| How to complete this task |
Across the data below, count every line where the string "Seidel" appears. Answer with the number alone.

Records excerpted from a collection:
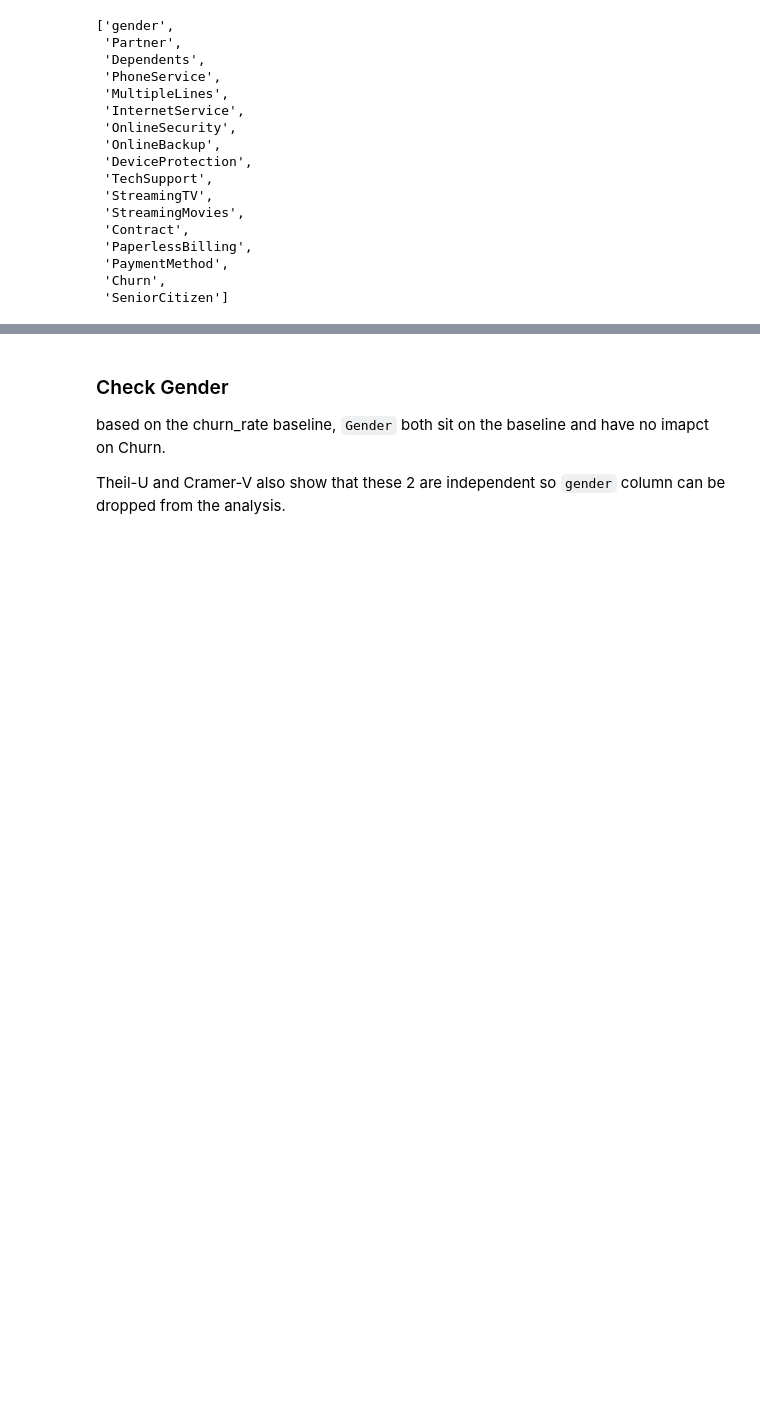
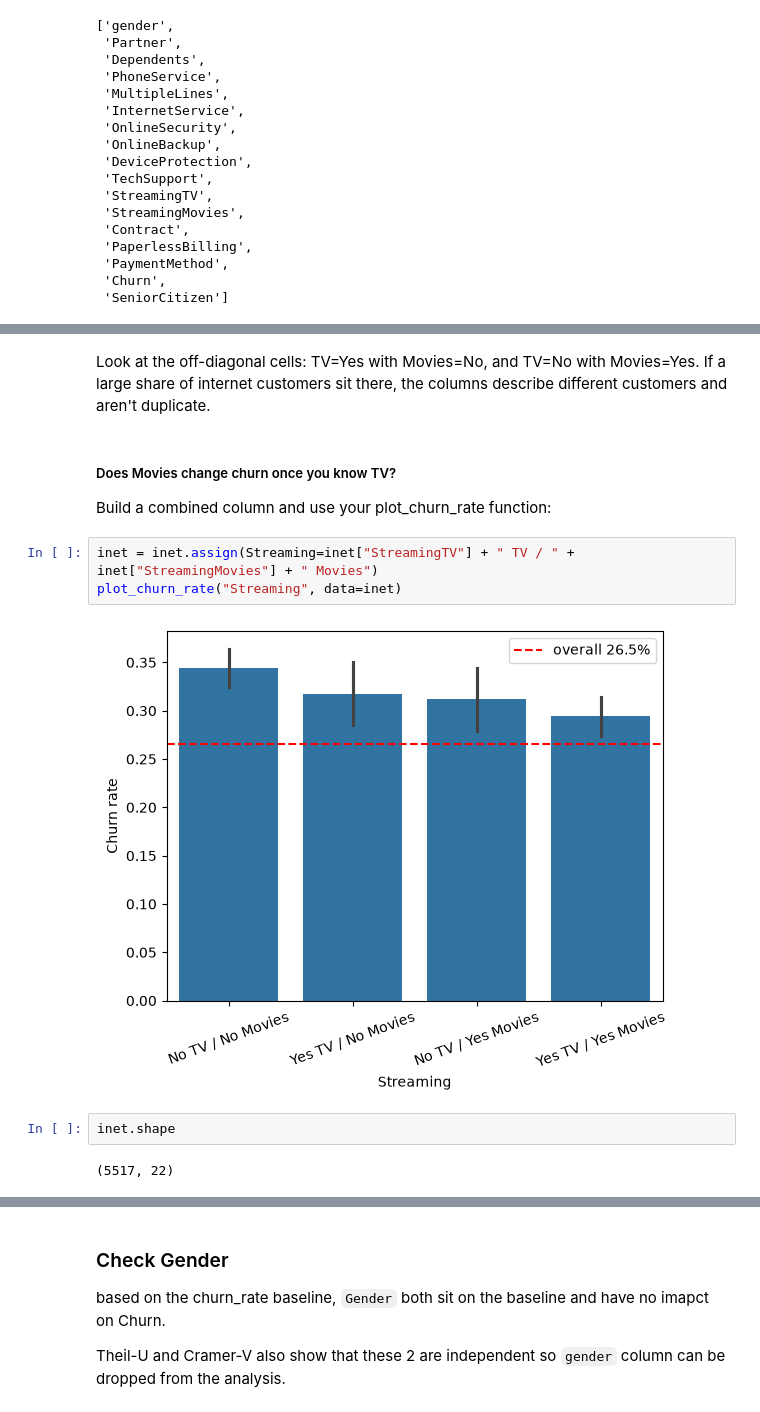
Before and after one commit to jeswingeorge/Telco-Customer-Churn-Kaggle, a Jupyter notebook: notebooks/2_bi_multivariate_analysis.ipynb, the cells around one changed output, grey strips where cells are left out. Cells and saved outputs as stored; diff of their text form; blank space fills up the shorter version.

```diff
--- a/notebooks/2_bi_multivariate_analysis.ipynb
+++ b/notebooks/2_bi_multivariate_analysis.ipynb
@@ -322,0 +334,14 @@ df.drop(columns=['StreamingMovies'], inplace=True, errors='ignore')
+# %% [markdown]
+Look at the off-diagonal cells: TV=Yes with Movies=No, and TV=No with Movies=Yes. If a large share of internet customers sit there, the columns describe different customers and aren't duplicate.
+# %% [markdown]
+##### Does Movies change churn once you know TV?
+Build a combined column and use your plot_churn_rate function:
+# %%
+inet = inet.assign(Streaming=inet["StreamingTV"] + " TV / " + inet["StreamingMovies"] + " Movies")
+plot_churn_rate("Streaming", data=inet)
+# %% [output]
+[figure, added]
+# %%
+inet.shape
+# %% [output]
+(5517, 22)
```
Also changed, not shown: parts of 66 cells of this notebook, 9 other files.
* * *
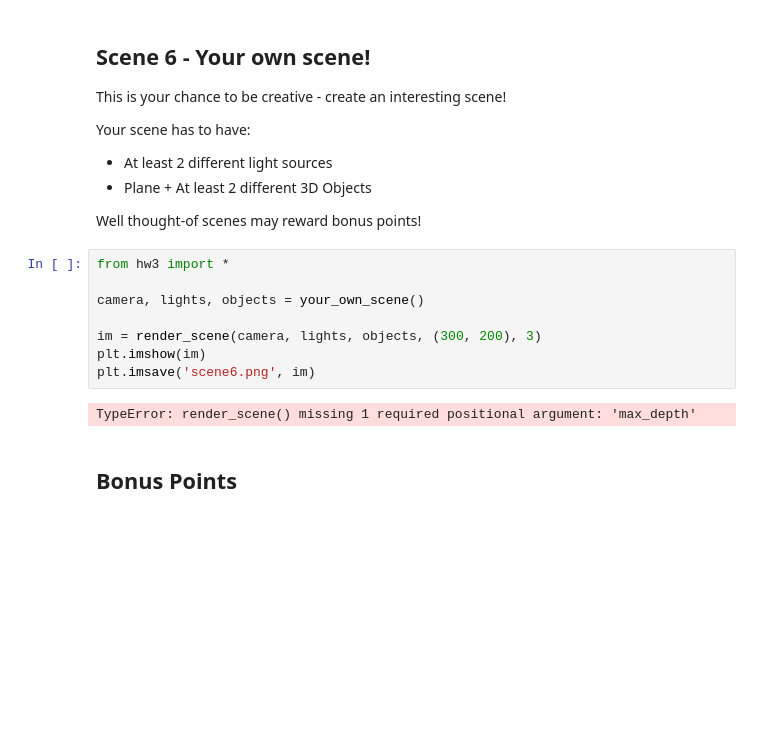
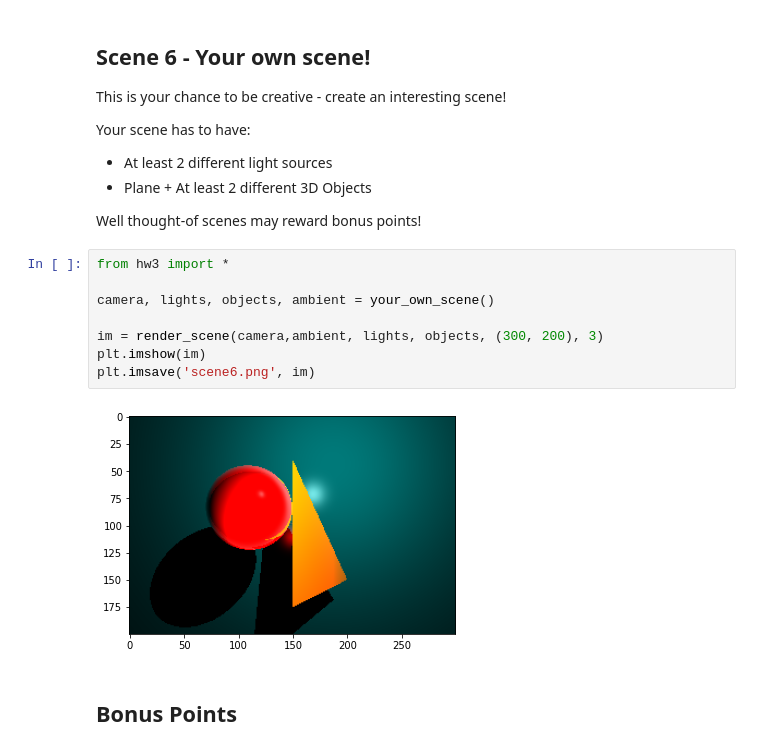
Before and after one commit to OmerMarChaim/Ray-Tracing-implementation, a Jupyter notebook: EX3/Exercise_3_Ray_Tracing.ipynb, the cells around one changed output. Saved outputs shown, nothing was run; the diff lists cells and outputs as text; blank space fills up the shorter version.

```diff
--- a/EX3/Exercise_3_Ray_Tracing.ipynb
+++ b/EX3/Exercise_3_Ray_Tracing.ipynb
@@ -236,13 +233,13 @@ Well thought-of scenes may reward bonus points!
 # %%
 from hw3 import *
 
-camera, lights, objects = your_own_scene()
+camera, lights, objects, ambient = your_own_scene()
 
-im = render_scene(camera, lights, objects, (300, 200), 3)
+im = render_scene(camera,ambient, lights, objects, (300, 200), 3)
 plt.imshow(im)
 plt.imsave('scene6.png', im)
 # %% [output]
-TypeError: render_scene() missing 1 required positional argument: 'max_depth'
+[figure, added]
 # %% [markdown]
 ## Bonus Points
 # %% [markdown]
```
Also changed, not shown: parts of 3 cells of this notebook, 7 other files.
--
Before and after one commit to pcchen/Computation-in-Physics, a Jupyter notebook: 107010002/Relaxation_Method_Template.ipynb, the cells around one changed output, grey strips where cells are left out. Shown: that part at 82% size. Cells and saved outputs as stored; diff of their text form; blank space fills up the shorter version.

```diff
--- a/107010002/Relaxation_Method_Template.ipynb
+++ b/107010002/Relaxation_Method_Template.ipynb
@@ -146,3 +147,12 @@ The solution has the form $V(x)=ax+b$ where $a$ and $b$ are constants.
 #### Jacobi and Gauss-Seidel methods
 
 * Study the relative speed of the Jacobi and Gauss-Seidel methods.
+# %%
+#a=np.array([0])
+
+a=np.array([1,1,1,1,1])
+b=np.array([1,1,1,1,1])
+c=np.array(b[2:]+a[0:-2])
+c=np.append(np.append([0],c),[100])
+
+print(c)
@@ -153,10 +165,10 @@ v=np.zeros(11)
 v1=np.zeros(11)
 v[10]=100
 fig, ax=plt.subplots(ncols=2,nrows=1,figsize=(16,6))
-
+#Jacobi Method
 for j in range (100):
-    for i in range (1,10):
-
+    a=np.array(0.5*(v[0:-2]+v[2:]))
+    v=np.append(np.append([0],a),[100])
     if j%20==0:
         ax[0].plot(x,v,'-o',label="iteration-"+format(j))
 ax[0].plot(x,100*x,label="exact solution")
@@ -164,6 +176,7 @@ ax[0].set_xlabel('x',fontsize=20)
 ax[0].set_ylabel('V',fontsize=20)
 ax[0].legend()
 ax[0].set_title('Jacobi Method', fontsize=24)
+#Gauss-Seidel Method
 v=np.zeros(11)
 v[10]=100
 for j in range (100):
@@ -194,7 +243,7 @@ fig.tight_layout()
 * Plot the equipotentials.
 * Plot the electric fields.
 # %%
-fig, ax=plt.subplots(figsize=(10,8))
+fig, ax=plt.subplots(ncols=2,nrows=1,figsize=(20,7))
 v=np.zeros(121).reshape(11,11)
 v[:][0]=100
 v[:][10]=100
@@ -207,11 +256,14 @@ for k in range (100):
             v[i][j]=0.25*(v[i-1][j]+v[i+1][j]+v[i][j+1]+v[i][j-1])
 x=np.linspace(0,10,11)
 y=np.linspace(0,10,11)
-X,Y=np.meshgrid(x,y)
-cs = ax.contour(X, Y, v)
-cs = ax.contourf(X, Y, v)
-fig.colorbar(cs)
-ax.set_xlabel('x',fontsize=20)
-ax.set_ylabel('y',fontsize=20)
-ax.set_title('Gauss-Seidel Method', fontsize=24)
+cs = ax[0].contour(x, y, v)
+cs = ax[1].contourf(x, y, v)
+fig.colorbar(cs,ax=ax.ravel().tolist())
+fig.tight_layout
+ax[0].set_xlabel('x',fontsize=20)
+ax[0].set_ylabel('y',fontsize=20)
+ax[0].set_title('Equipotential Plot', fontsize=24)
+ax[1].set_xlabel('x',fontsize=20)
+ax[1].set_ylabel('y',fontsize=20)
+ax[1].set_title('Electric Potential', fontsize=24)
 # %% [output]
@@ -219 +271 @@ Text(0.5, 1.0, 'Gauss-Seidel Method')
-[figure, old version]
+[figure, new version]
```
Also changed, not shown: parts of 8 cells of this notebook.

| Answer to this task |
5